## The data
● ● ● ●
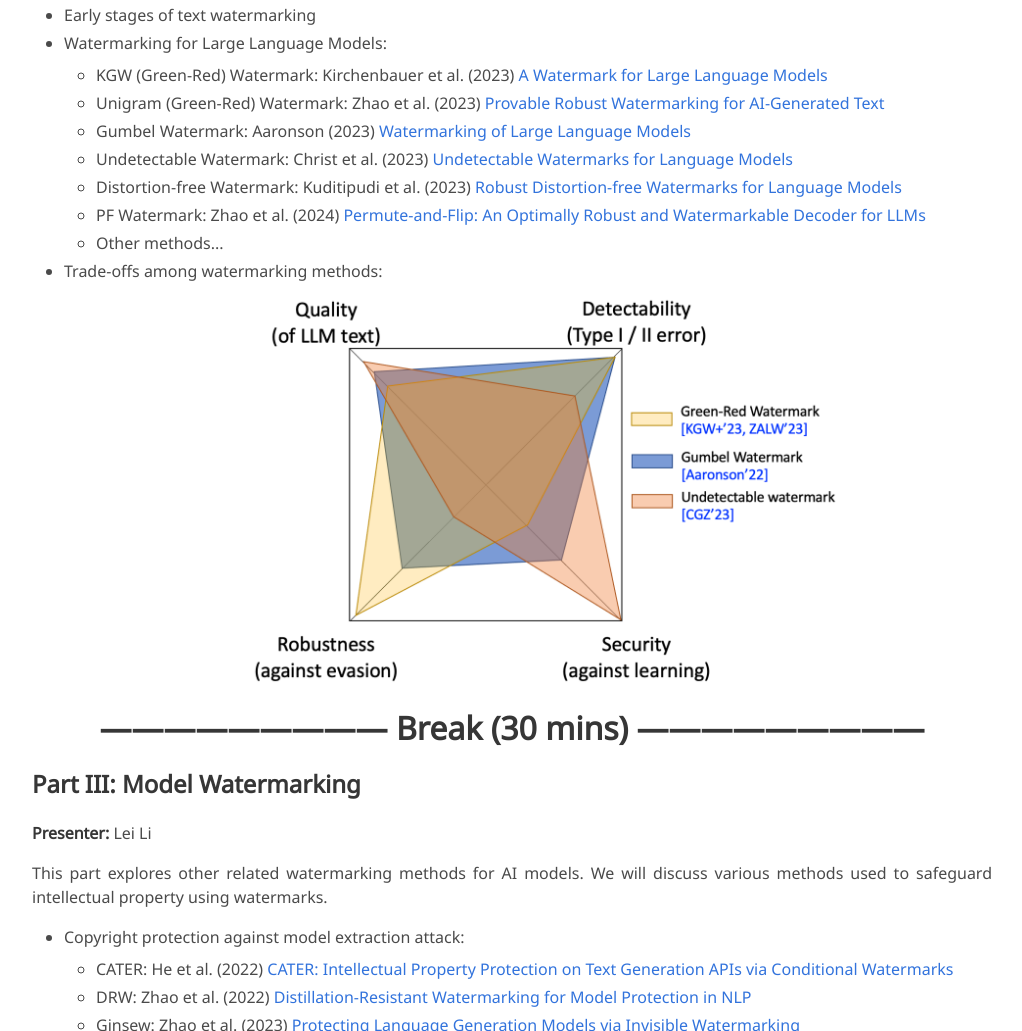
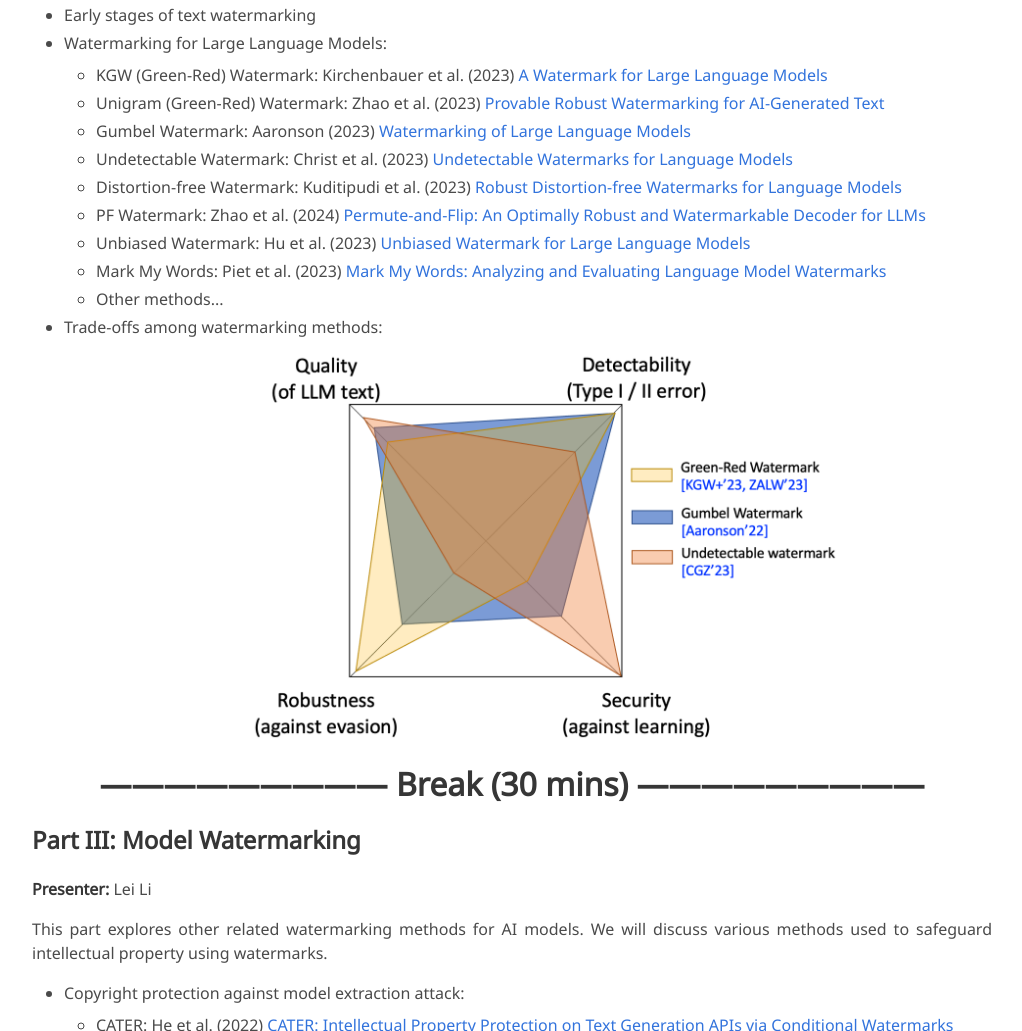
Before and after one commit to LeiLiLab/llm_watermark_tutorial, a plain HTML site: page index.html in a window 1280 px wide. Shown: the part 1322-2353 px from the top of the page, without its empty margins (128-1150 px from the left). Drawn offline with nearby package versions, Linux system fonts and the light colour scheme; some icons are missing; a web font is replaced by a local one.

Commit message:
Update index.html

```diff
--- a/index.html
+++ b/index.html
@@ -223,7 +223,19 @@
                     <a href="https://arxiv.org/abs/2402.05864" target="_blank">
                       Permute-and-Flip: An Optimally Robust and Watermarkable Decoder for LLMs
                     </a>
-                </li>
+                  </li>
+                  <li>
+                    Unbiased Watermark: Hu et al. (2023)
+                    <a href="https://arxiv.org/abs/2310.10669" target="_blank">
+                      Unbiased Watermark for Large Language Models
+                    </a>
+                  </li>
+                  <li>
+                    Mark My Words: Piet et al. (2023)
+                    <a href="https://arxiv.org/abs/2312.00273" target="_blank">
+                      Mark My Words: Analyzing and Evaluating Language Model Watermarks
+                    </a>
+                  </li>
                   <li>Other methods...</li>
               </ul>
               <li>Trade-offs among watermarking methods:
```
● ● ● ●
## Exercise description
From the material above, copy each line that includes the word "href".

## Written response
                     <a href="https://arxiv.org/abs/2402.05864" target="_blank">
+                    <a href="https://arxiv.org/abs/2310.10669" target="_blank">
+                    <a href="https://arxiv.org/abs/2312.00273" target="_blank">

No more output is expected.